Check out this article from The Ballston Journal, which is a small local newspaper in Upstate New York. Note this was not a news article; the author has a blog called “The Village Voice” and this was his last post. I can’t figure out if he is technically a reporter – the bio on the newspaper website names him as a Special Features reporter but his blog definitely is an opinion column.
This a small-town reporter for a small-town newspaper. But WOW – he clearly represents and illustrates the typical left-wing roots and attitudes that shape media coverage all over our country.
I wonder if he wrote a similarly complimentary piece back when the Tea Party demonstrations were going on?
BY SAM CAPUANO

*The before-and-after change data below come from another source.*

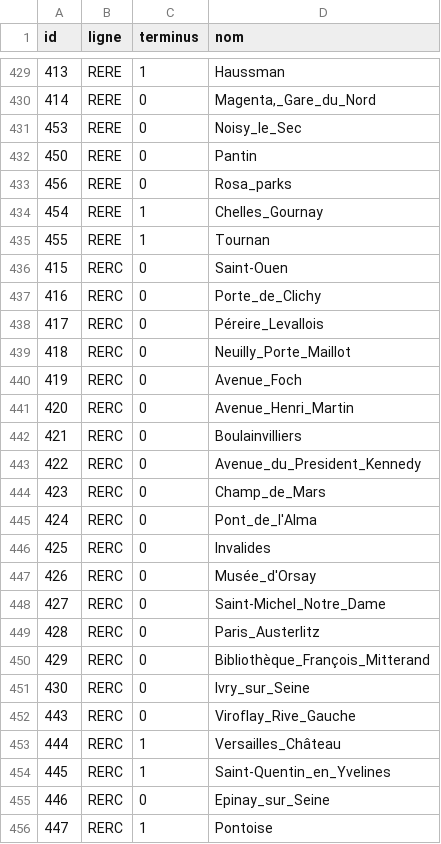
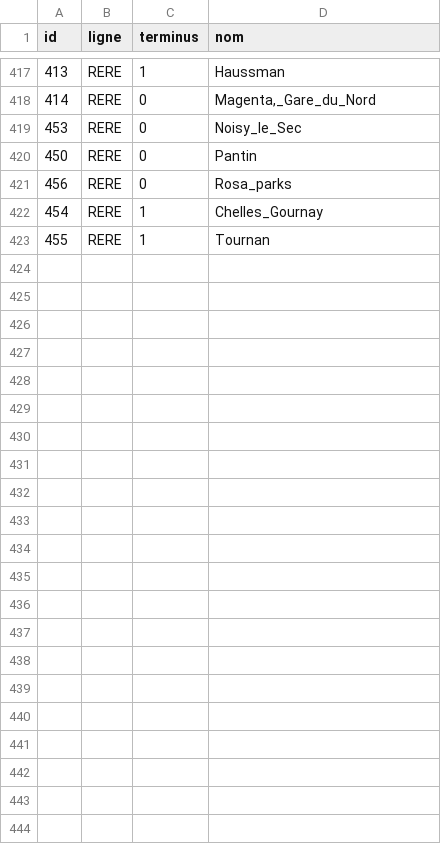
Before and after one commit to UPECSchoolProjects/SAE2.01-DevObjet, a CSV file: CSV/stations.csv, drawn as a sheet; only a part is shown, gaps mark what is left out; the diff covers the shown part only; the diff names each change by its address in the sheet, - before the commit and + after, or states it on an @@ line.

Commit message:
tentative de preservation de ma santé mentale
j'ai enlevé toutes les stations du rer c et d parce qu'elles ne sont pas connexe avec le graphe et ça prendrait trop de temps à corriger

```diff
--- a/CSV/stations.csv
+++ b/CSV/stations.csv
-row 436: 415 | RERC | 0 | Saint-Ouen
-row 437: 416 | RERC | 0 | Porte_de_Clichy
-row 438: 417 | RERC | 0 | Péreire_Levallois
-row 439: 418 | RERC | 0 | Neuilly_Porte_Maillot
-row 440: 419 | RERC | 0 | Avenue_Foch
-row 441: 420 | RERC | 0 | Avenue_Henri_Martin
-row 442: 421 | RERC | 0 | Boulainvilliers
-row 443: 422 | RERC | 0 | Avenue_du_President_Kennedy
-row 444: 423 | RERC | 0 | Champ_de_Mars
-row 445: 424 | RERC | 0 | Pont_de_l'Alma
-row 446: 425 | RERC | 0 | Invalides
-row 447: 426 | RERC | 0 | Musée_d'Orsay
-row 448: 427 | RERC | 0 | Saint-Michel_Notre_Dame
-row 449: 428 | RERC | 0 | Paris_Austerlitz
-row 450: 429 | RERC | 0 | Bibliothèque_François_Mitterand
-row 451: 430 | RERC | 0 | Ivry_sur_Seine
-row 452: 443 | RERC | 0 | Viroflay_Rive_Gauche
-row 453: 444 | RERC | 1 | Versailles_Château
-row 454: 445 | RERC | 1 | Saint-Quentin_en_Yvelines
-row 455: 446 | RERC | 0 | Epinay_sur_Seine
-row 456: 447 | RERC | 1 | Pontoise
```
Also changed, not shown: 12 removed rows elsewhere in this file, 6 other files.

Some of my first memories from a social movement standpoint were the Vietnam War-era protesters. While I was too young to know what was fully happening, I knew there was a war that had gone on forever, and I knew many people were not happy about it, and they made themselves heard. And we had “All In The Family” every Saturday night showing us the younger protesters (Gloria and The Meathead) at constant odds with the older folks who didn’t quite understand them (Archie Bunker.)
These types of protests have mostly vanished from this country about the same time the war ended, and the military draft was done away with. I always felt it was the confluence of these two which gave those protesters the motivation for their actions. Because, although there has been plenty of military action since then, the protests have not been as strong, or as organized.

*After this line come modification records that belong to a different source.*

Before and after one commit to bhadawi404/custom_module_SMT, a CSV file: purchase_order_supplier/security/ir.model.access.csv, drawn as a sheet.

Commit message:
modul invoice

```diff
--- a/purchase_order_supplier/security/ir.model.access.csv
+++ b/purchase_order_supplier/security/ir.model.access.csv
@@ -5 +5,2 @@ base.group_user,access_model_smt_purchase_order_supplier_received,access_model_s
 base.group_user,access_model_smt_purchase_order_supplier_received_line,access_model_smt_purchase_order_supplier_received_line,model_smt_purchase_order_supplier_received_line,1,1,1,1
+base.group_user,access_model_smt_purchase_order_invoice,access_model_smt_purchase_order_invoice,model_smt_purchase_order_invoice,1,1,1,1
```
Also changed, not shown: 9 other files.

As the Occupy Wall Street movement began a month or so ago in Manhattan’s financial district, I watched with interest and amazement as it grew stronger each day. Then it started spreading all over, to Oakland, and capital cities such as Washington, Providence, Austin and even Albany. About 70 major cities have seen some of the action.
The goals for those who say, “We are the 99 percent,” are to bring out the ongoing financial crisis. And to note the middle class is slowly going away.
Last week, I spoke to some Ballston Spa locals to get their thoughts of the Occupy movement. One gentleman spoke very passionately about it. He was around and active during the Vietnam-era protests.
“This was what we did; this was how we made ourselves heard,” he told me.
He had just recently taken his grandson to some of the protests in Washington. As we ended our conversation, he reached into his pocket and gave me a pin with a peace sign on it.
The few younger folks I asked were not as informed about the movement, and clearly not as passionate. I asked them about their financial situation, and neither was living large. Based on this, I asked them if they would consider joining the movement, and they basically just shrugged. To tell you the truth, I am not sure one of them had even heard of Occupy Wall Street.
These local conversations got me to thinking about how the protests from back in the day differ from those now. One difference is courtesy of the Doonesbury comic strip, which as always has its finger on the pulse of this country. Back in the late 1960′s, “Megaphone” Mark Slackmeyer was there, and earned his nickname by bellowing loudly into the megaphone at the war protests as the leader of many protests.
In a strip last week, Megaphone and his hippie contemporaries were gently made fun of, as being in it more for themselves. The 99′ers were also made fun of in one of the strips; they have no goals it was said, except to have no leaders.
Then there is the difference, for the most part, as to how the current protesters are being handled by the police. The police in the late 60′s/early 70′s had no use for the hippies, highlighted by the tragedy at Kent State, in which four students were killed by the Ohio National Guard. To avoid repeat occurrences, most politicians and police chiefs seem to be much more measured in their responses this time. Locally, in regards to Occupy Albany, the Albany 11 p.m. curfew is being ignored by both the demonstrators and cops. Governor Cuomo doesn’t really seem to know what he wants to do with the cohort.
Things may be slowly changing, however. Recently, Iraq War veteran Scott Olsen was somehow critically injured in a scrum between the Oakland Police Department and the protesters. Things are also getting a more dicey in Providence and Austin.
I have admired their cause, and how they are expressing themselves. More to follow, I’m sure.